- Credit: Archant
The new landlord of a village pub fears he may narrowly miss out on a £25,000 government support payment and be forced to walk away.
Paul James and his business partner James Bretnall Bennett took over at the Jolly Farmers in Ormesby St Margaret on March 11.
They immediately set about making improvements and opened to the public on March 13.
Having traded for a week they were forced to shut along with theatres, cinemas and restaurants to prevent the spread of coronavirus.
Despite the blow, Mr James was confident of receiving a £25,000 government hospitality grant aimed at providing a lifeline for businesses like his.
However Great Yarmouth Borough Council, which is processing the awards, said he may not qualify because he was not trading on March 11 - the threshold date set by the government.
Mr James said: “We have been told today by Great Yarmouth Borough Council that the deadline for the grant money was March 11, the day we took over and that if we were not in operation the grant was not available.
“If that happens there is a good chance of it closing down and never re-opening.
“They say they cannot bend the rules but they do not need bending. We were in and had the keys on March 11.
- 1 Football club president is face known to thousand of Hippodrome fans

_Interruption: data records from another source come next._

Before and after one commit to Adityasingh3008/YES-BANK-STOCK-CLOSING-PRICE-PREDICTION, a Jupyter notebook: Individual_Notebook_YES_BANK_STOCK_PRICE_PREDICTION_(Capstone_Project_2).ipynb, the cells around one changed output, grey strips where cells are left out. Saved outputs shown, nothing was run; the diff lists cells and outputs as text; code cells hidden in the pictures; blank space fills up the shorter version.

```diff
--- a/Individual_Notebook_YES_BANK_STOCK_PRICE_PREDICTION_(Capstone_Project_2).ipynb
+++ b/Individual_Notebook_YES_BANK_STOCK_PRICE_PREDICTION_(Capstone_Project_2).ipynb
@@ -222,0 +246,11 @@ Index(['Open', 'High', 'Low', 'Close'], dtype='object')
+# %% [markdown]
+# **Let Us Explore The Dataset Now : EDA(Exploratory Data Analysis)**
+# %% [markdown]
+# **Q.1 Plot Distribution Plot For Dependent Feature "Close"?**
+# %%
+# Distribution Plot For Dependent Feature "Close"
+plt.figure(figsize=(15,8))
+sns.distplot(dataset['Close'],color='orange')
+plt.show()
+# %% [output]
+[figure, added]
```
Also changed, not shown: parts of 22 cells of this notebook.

- 2 Where you can watch fireworks in Great Yarmouth this summer
- 3 7 famous faces with Great Yarmouth links
- 4 Plans to revamp Great Yarmouth town centre gather pace
- 5 PM's pledge over new hospitals, including James Paget, to be probed

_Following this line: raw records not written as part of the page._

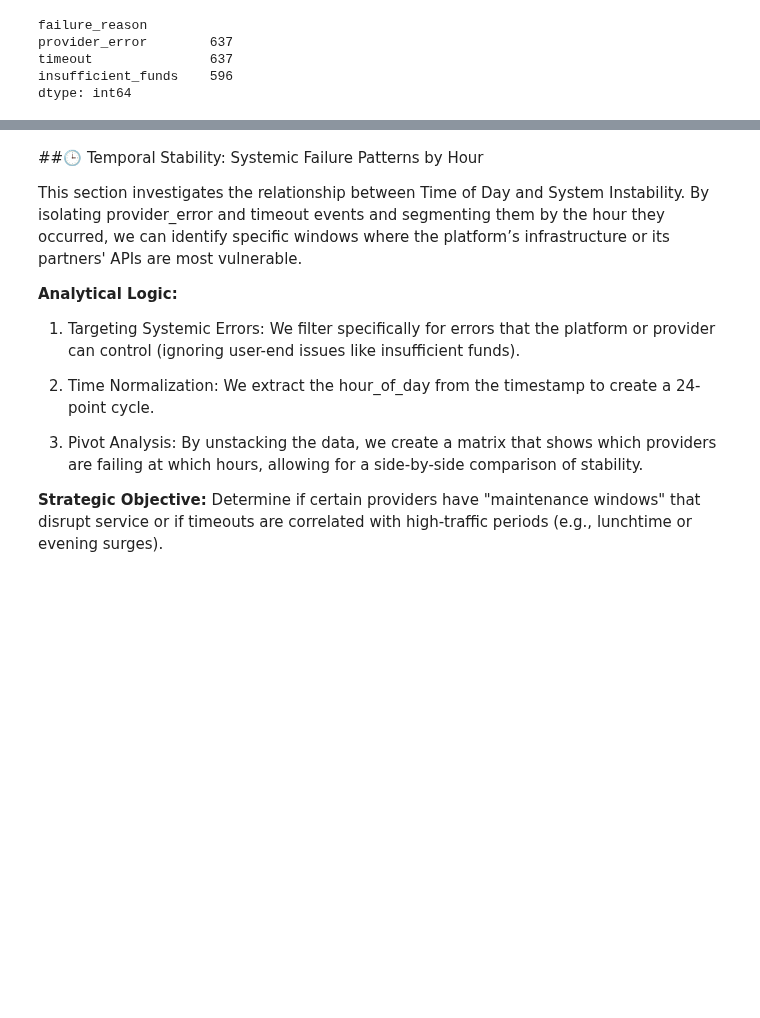
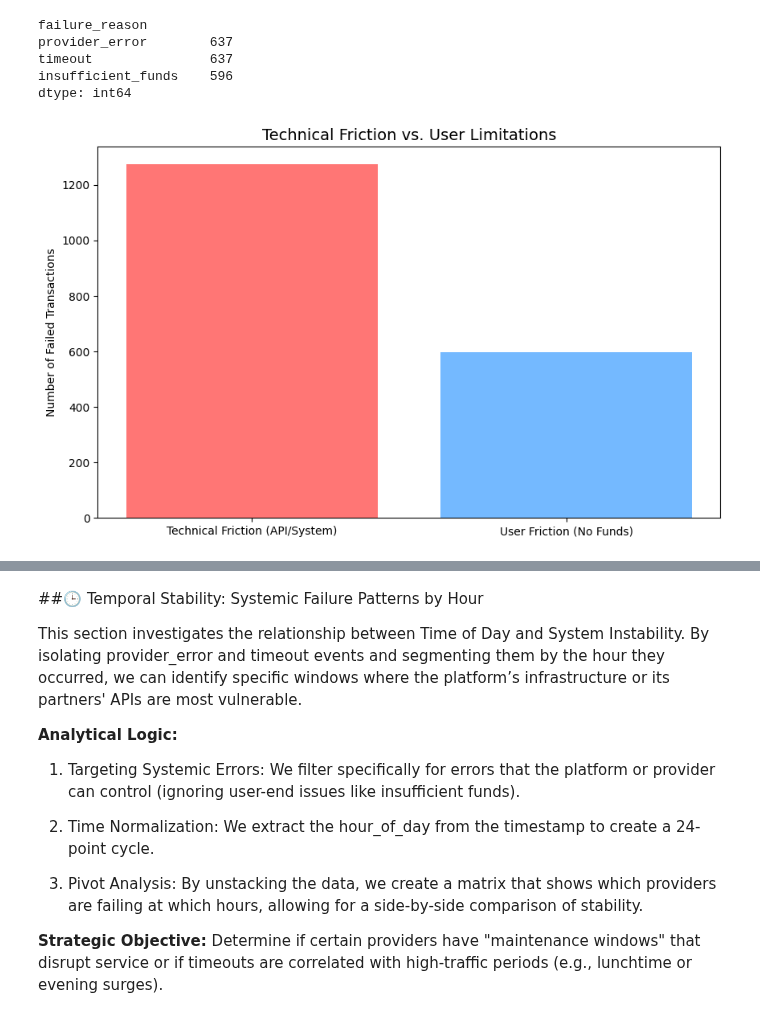
Before and after one commit to mutumaian29/payments-intelligence, a Jupyter notebook: Fraud_and_Monitoring(Project_Shield_and_Scale).ipynb, the cells around one changed output, grey strips where cells are left out. Saved outputs shown, nothing was run; the diff lists cells and outputs as text; code cells hidden in the pictures; blank space fills up the shorter version.

```diff
--- a/Fraud_and_Monitoring(Project_Shield_and_Scale).ipynb
+++ b/Fraud_and_Monitoring(Project_Shield_and_Scale).ipynb
@@ -736,3 +845,20 @@ provider_error        637
 timeout               637
 insufficient_funds    596
 dtype: int64
+# %%
+# 12. Technical vs. Logic Failures
+tech_failures = df[df['failure_reason'].isin(['provider_error', 'timeout'])]
+user_failures = df[df['failure_reason'] == 'insufficient_funds']
+
+# Simple summary for the board
+plt.figure(figsize=(10,6))
+labels = ['Technical Friction (API/System)', 'User Friction (No Funds)']
+sizes = [len(tech_failures), len(user_failures)]
+colors = ['#ff7675', '#74b9ff']
+
+plt.bar(labels, sizes, color=colors)
+plt.title('Technical Friction vs. User Limitations', fontsize=14)
+plt.ylabel('Number of Failed Transactions')
+plt.show()
+# %% [output]
+[figure, added]
```
Also changed, not shown: parts of 36 cells of this notebook.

- 6 'Significant construction' on A47 to begin in 2023
- 7 From classic cars to monster trucks - Wheels Festival draws thousands
- 8 Roadworks to know about in Great Yarmouth and Gorleston this week
- 9 Wimbledon hopes come to an end for Norfolk tennis ace
- 10 Man killed 96-year-old bystander in road rage crash
“I am still holding out hope that common sense will prevail.
In a statement, Great Yarmouth Borough Council said: “This is a government relief fund, being administered by local authorities.
“The government put in place strict eligibility criteria and so not all businesses are eligible.
“One requirement to receive relief funds is that the businesses must have been on the council’s records as the business ratepayer for that premises on the date of March 11, 2020.
“Unfortunately, this means that the newest business ventures might not be eligible.
“Even when a business does not qualify for a grant, however, they may be able to receive other support and can get in touch for signposting.”
In the meantime the pub’s windows are full of colourful artwork made by local children to support the NHS.
Mr James is planning to launch a roast delivery service at the weekend in partnership with the Kings Head in Acle.